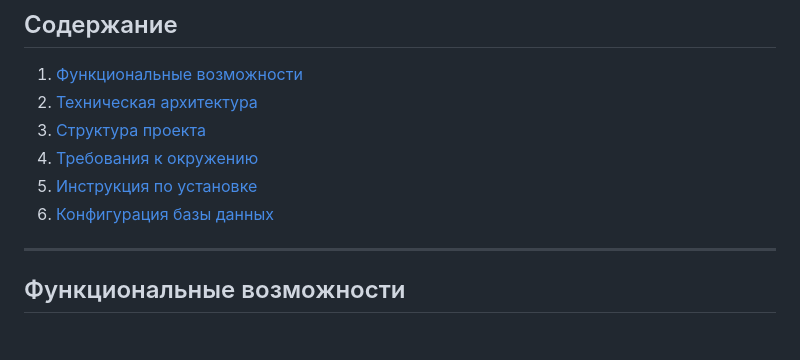
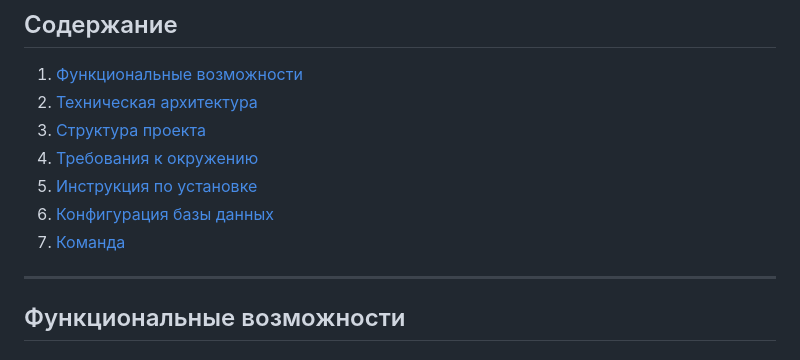
Before and after one commit to varlaganova7-star/UHome, a Markdown page: README.md, the part around the change. Drawn GitHub-style.

```diff
--- a/README.md
+++ b/README.md
@@ -12,6 +12,7 @@ UHome — это веб-приложение, разработанное для
 4. [Требования к окружению](#требования-к-окружению)
 5. [Инструкция по установке](#инструкция-по-установке)
 6. [Конфигурация базы данных](#конфигурация-базы-данных)
+7. [Команда](#команда)
 
 ---
 
```
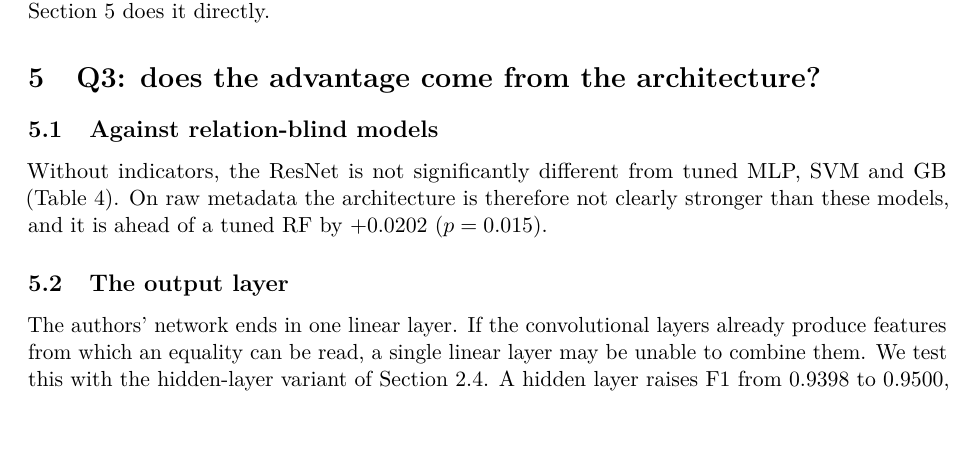
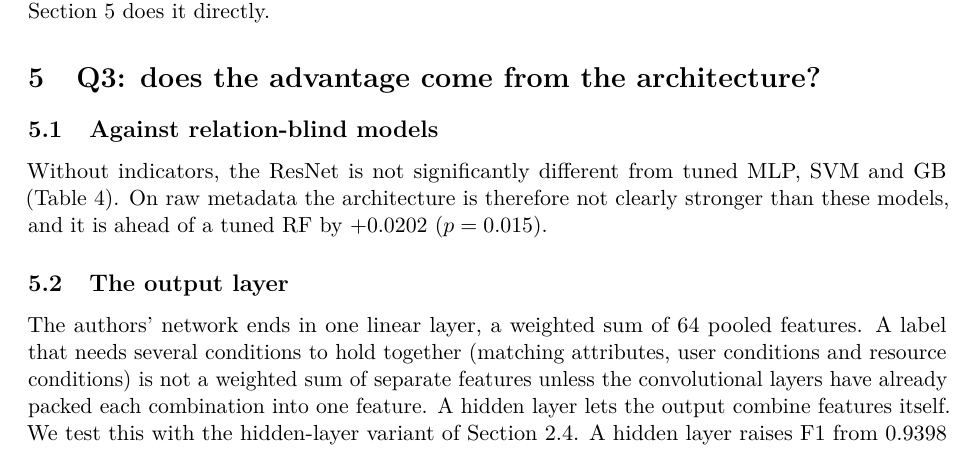
Before and after one commit to arnav13081994/dlbac_revisited, a LaTeX paper (paper/main.tex): part of page 8 of 13, cut so that both start at the same text. Compiled offline with pdfLaTeX.

Commit message:
Clarify why a linear output layer may limit the ResNet

```diff
--- a/paper/main.tex
+++ b/paper/main.tex
@@ -182,7 +182,7 @@ On the authors' split, \overlapMin\% to \overlapMax\% of the test tuples (depend
 Without indicators, the ResNet is not significantly different from tuned MLP, SVM and GB (Table~\ref{tab:ladder}). On raw metadata the architecture is therefore not clearly stronger than these models, and it is ahead of a tuned RF by \dRfTuned{} ($p=\pRfTuned$).
 
 \subsection{The output layer}
-The authors' network ends in one linear layer. If the convolutional layers already produce features from which an equality can be read, a single linear layer may be unable to combine them. We test this with the hidden-layer variant of Section~\ref{sec:additions}. A hidden layer raises F1 from \fResnet{} to \fResnetHead{}, by \vHeadVsResnet{} on \vwHeadVsResnet{} of 8 datasets ($p$ \vpHeadVsResnet); with the indicators on both sides the gain is \vHeadEqVsEq{} on \vwHeadEqVsEq{} of 8. Adding the 64 indicators on top changes it by \vIndicatorsOnHeadU{} to four decimals ($p=\vpIndicatorsOnHead$): with a hidden layer the network does not need them (Table~\ref{tab:head}).
+The authors' network ends in one linear layer, a weighted sum of 64 pooled features. A label that needs several conditions to hold together (matching attributes, user conditions and resource conditions) is not a weighted sum of separate features unless the convolutional layers have already packed each combination into one feature. A hidden layer lets the output combine features itself. We test this with the hidden-layer variant of Section~\ref{sec:additions}. A hidden layer raises F1 from \fResnet{} to \fResnetHead{}, by \vHeadVsResnet{} on \vwHeadVsResnet{} of 8 datasets ($p$ \vpHeadVsResnet); with the indicators on both sides the gain is \vHeadEqVsEq{} on \vwHeadEqVsEq{} of 8. Adding the 64 indicators on top changes it by \vIndicatorsOnHeadU{} to four decimals ($p=\vpIndicatorsOnHead$): with a hidden layer the network does not need them (Table~\ref{tab:head}).
 
 \begin{table}[t]
 \centering\footnotesize
```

******************************

* _Exercise_:
Print all entries exactly; skip the pictures.

* _Written response_:
Before and after one commit to varlaganova7-star/UHome, a Markdown page: README.md, the part around the change. Drawn GitHub-style.

```diff
--- a/README.md
+++ b/README.md
@@ -12,6 +12,7 @@ UHome — это веб-приложение, разработанное для
 4. [Требования к окружению](#требования-к-окружению)
 5. [Инструкция по установке](#инструкция-по-установке)
 6. [Конфигурация базы данных](#конфигурация-базы-данных)
+7. [Команда](#команда)
 
 ---
 
```
Before and after one commit to arnav13081994/dlbac_revisited, a LaTeX paper (paper/main.tex): part of page 8 of 13, cut so that both start at the same text. Compiled offline with pdfLaTeX.

Commit message:
Clarify why a linear output layer may limit the ResNet

```diff
--- a/paper/main.tex
+++ b/paper/main.tex
@@ -182,7 +182,7 @@ On the authors' split, \overlapMin\% to \overlapMax\% of the test tuples (depend
 Without indicators, the ResNet is not significantly different from tuned MLP, SVM and GB (Table~\ref{tab:ladder}). On raw metadata the architecture is therefore not clearly stronger than these models, and it is ahead of a tuned RF by \dRfTuned{} ($p=\pRfTuned$).
 
 \subsection{The output layer}
-The authors' network ends in one linear layer. If the convolutional layers already produce features from which an equality can be read, a single linear layer may be unable to combine them. We test this with the hidden-layer variant of Section~\ref{sec:additions}. A hidden layer raises F1 from \fResnet{} to \fResnetHead{}, by \vHeadVsResnet{} on \vwHeadVsResnet{} of 8 datasets ($p$ \vpHeadVsResnet); with the indicators on both sides the gain is \vHeadEqVsEq{} on \vwHeadEqVsEq{} of 8. Adding the 64 indicators on top changes it by \vIndicatorsOnHeadU{} to four decimals ($p=\vpIndicatorsOnHead$): with a hidden layer the network does not need them (Table~\ref{tab:head}).
+The authors' network ends in one linear layer, a weighted sum of 64 pooled features. A label that needs several conditions to hold together (matching attributes, user conditions and resource conditions) is not a weighted sum of separate features unless the convolutional layers have already packed each combination into one feature. A hidden layer lets the output combine features itself. We test this with the hidden-layer variant of Section~\ref{sec:additions}. A hidden layer raises F1 from \fResnet{} to \fResnetHead{}, by \vHeadVsResnet{} on \vwHeadVsResnet{} of 8 datasets ($p$ \vpHeadVsResnet); with the indicators on both sides the gain is \vHeadEqVsEq{} on \vwHeadEqVsEq{} of 8. Adding the 64 indicators on top changes it by \vIndicatorsOnHeadU{} to four decimals ($p=\vpIndicatorsOnHead$): with a hidden layer the network does not need them (Table~\ref{tab:head}).
 
 \begin{table}[t]
 \centering\footnotesize
```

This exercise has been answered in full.